Not that I have done all that much reading on the topic, but it seems to me that Jacques offers a thoroughgoing introduction to the many promises and problems (for the globe, not just the West) of China’s rise. But more than this, the importance of Jacques book, for me at least, was to have disabused me of my habit of utter skepticism with which I met nearly all (positive) accounts of anything having to do with ‘Chinese Contemporary Art’. The ‘emerging market’ chorus and so many artists’ tendency towards the worst ethno-kitsch, combined with the extensive accounts of ‘pay-to-play’ networks of curators, critics, galleries and museums, simply put me off. My major criticism being that it seemed impossible for anyone ‘in the West’ to get a clear or honest assessment of Chinese art from Chinese critics and curators. Yes, books by English-language critics (Richard Vine’s fine recent survey among them) have been appearing. But without access to the thinking that was going on within the networks of Chinese art (and networks purged of monetary grease), I simply felt that its landscape would necessarily remain obscure. My reaction, unenviable and small-minded, was to put my head in the sand and simply hope that this too would pass, chalked up as a mere symptom of globalization. As I said, small-minded.

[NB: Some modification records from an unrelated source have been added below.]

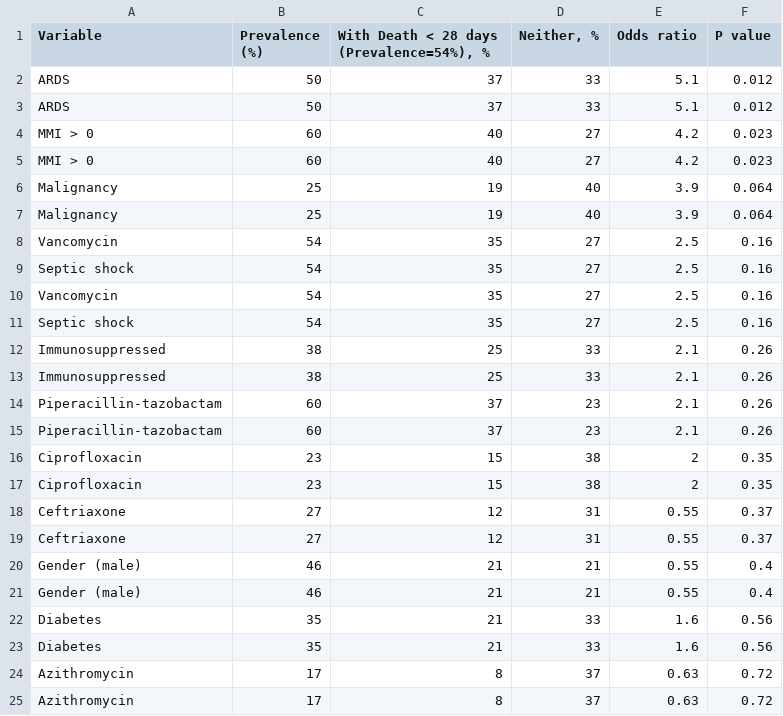
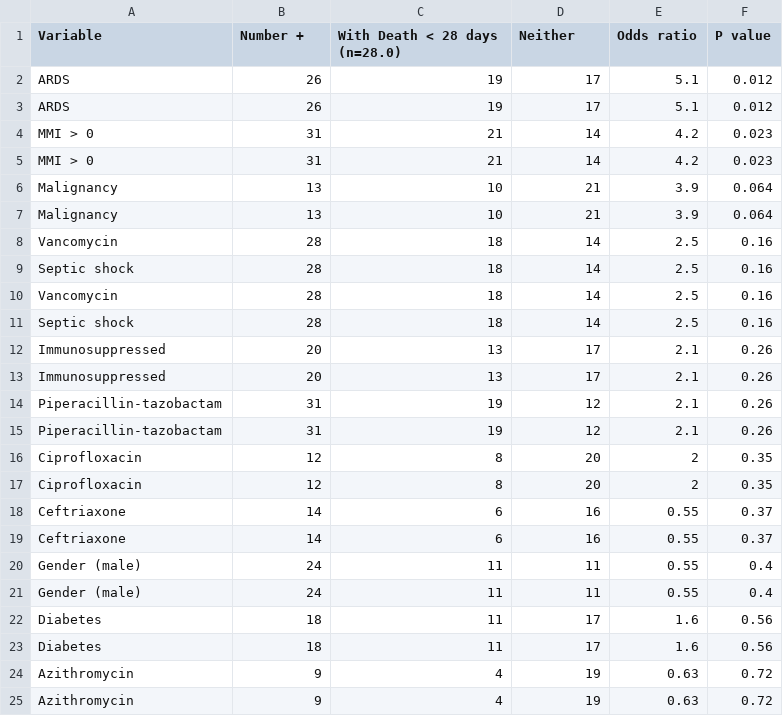
Before and after one commit to tariks/icu-biome, a CSV file: bivariate/pretty_fish_month.csv, drawn as a sheet; only a part is shown; the diff covers the shown part only.

```diff
--- a/bivariate/pretty_fish_month.csv
+++ b/bivariate/pretty_fish_month.csv
@@ -1,25 +1,25 @@
-Variable,Prevalence (%),"With Death < 28 days (Prevalence=54%), %","Neither, %",Odds ratio,P value
-ARDS,50,37,33, 5.1, 0.012
-ARDS,50,37,33, 5.1, 0.012
-MMI > 0,60,40,27, 4.2, 0.023
-MMI > 0,60,40,27, 4.2, 0.023
-Malignancy,25,19,40, 3.9, 0.064
-Malignancy,25,19,40, 3.9, 0.064
-Vancomycin,54,35,27, 2.5, 0.16
-Septic shock,54,35,27, 2.5, 0.16
-Vancomycin,54,35,27, 2.5, 0.16
-Septic shock,54,35,27, 2.5, 0.16
-Immunosuppressed,38,25,33, 2.1, 0.26
-Immunosuppressed,38,25,33, 2.1, 0.26
-Piperacillin-tazobactam,60,37,23, 2.1, 0.26
-Piperacillin-tazobactam,60,37,23, 2.1, 0.26
-Ciprofloxacin,23,15,38, 2, 0.35
-Ciprofloxacin,23,15,38, 2, 0.35
-Ceftriaxone,27,12,31, 0.55, 0.37
-Ceftriaxone,27,12,31, 0.55, 0.37
-Gender (male),46,21,21, 0.55, 0.4
-Gender (male),46,21,21, 0.55, 0.4
-Diabetes,35,21,33, 1.6, 0.56
-Diabetes,35,21,33, 1.6, 0.56
-Azithromycin,17,8,37, 0.63, 0.72
-Azithromycin,17,8,37, 0.63, 0.72
+Variable,Number +,With Death < 28 days (n=28.0),Neither,Odds ratio,P value
+ARDS,26,19,17, 5.1,0.012
+ARDS,26,19,17, 5.1,0.012
+MMI > 0,31,21,14, 4.2,0.023
+MMI > 0,31,21,14, 4.2,0.023
+Malignancy,13,10,21, 3.9,0.064
+Malignancy,13,10,21, 3.9,0.064
+Vancomycin,28,18,14, 2.5,0.16
+Septic shock,28,18,14, 2.5,0.16
+Vancomycin,28,18,14, 2.5,0.16
+Septic shock,28,18,14, 2.5,0.16
+Immunosuppressed,20,13,17, 2.1,0.26
+Immunosuppressed,20,13,17, 2.1,0.26
+Piperacillin-tazobactam,31,19,12, 2.1,0.26
+Piperacillin-tazobactam,31,19,12, 2.1,0.26
+Ciprofloxacin,12,8,20, 2,0.35
+Ciprofloxacin,12,8,20, 2,0.35
+Ceftriaxone,14,6,16, 0.55,0.37
+Ceftriaxone,14,6,16, 0.55,0.37
+Gender (male),24,11,11, 0.55,0.4
+Gender (male),24,11,11, 0.55,0.4
+Diabetes,18,11,17, 1.6,0.56
+Diabetes,18,11,17, 1.6,0.56
+Azithromycin,9,4,19, 0.63,0.72
+Azithromycin,9,4,19, 0.63,0.72
```
Also changed, not shown: 6 edited cells elsewhere in this file, bivariate/pretty_fish_24days.csv, bivariate/pretty_fish_mmibin.csv, 6 other files.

The rise of Chinese contemporary art is surely a function, not a symptom, of globalization; and it’s here to stay. Jacques’s book attuned me to this (and it has perhaps only twenty words on art, contemporary or otherwise). All of which is to say that, post-Jacques’s book, I was able to read with some optimism this report on the announcement of Wang Chunchen of the Museum of the Central Academy of Fine Arts as the most recent (and only second) winner of the Chinese Contemporary Art Award prize in criticism–and this for a work entitled ‘Art Intervenes in Society – A New Artistic Relationship’. I have not read Wang’s piece, and would be interested to hear from anyone who has; but it seems to me more generally that this prize in criticism is exactly the kind of thing we need. The discourse of Chinese contemporary art needs to be shaped from a perspective internal to its own culture. The CCAA prize promises to do just that. And now that I’ve got my head out of my as…I mean, out of the sand, I’ll be looking for more such platforms (and their beneficiaries).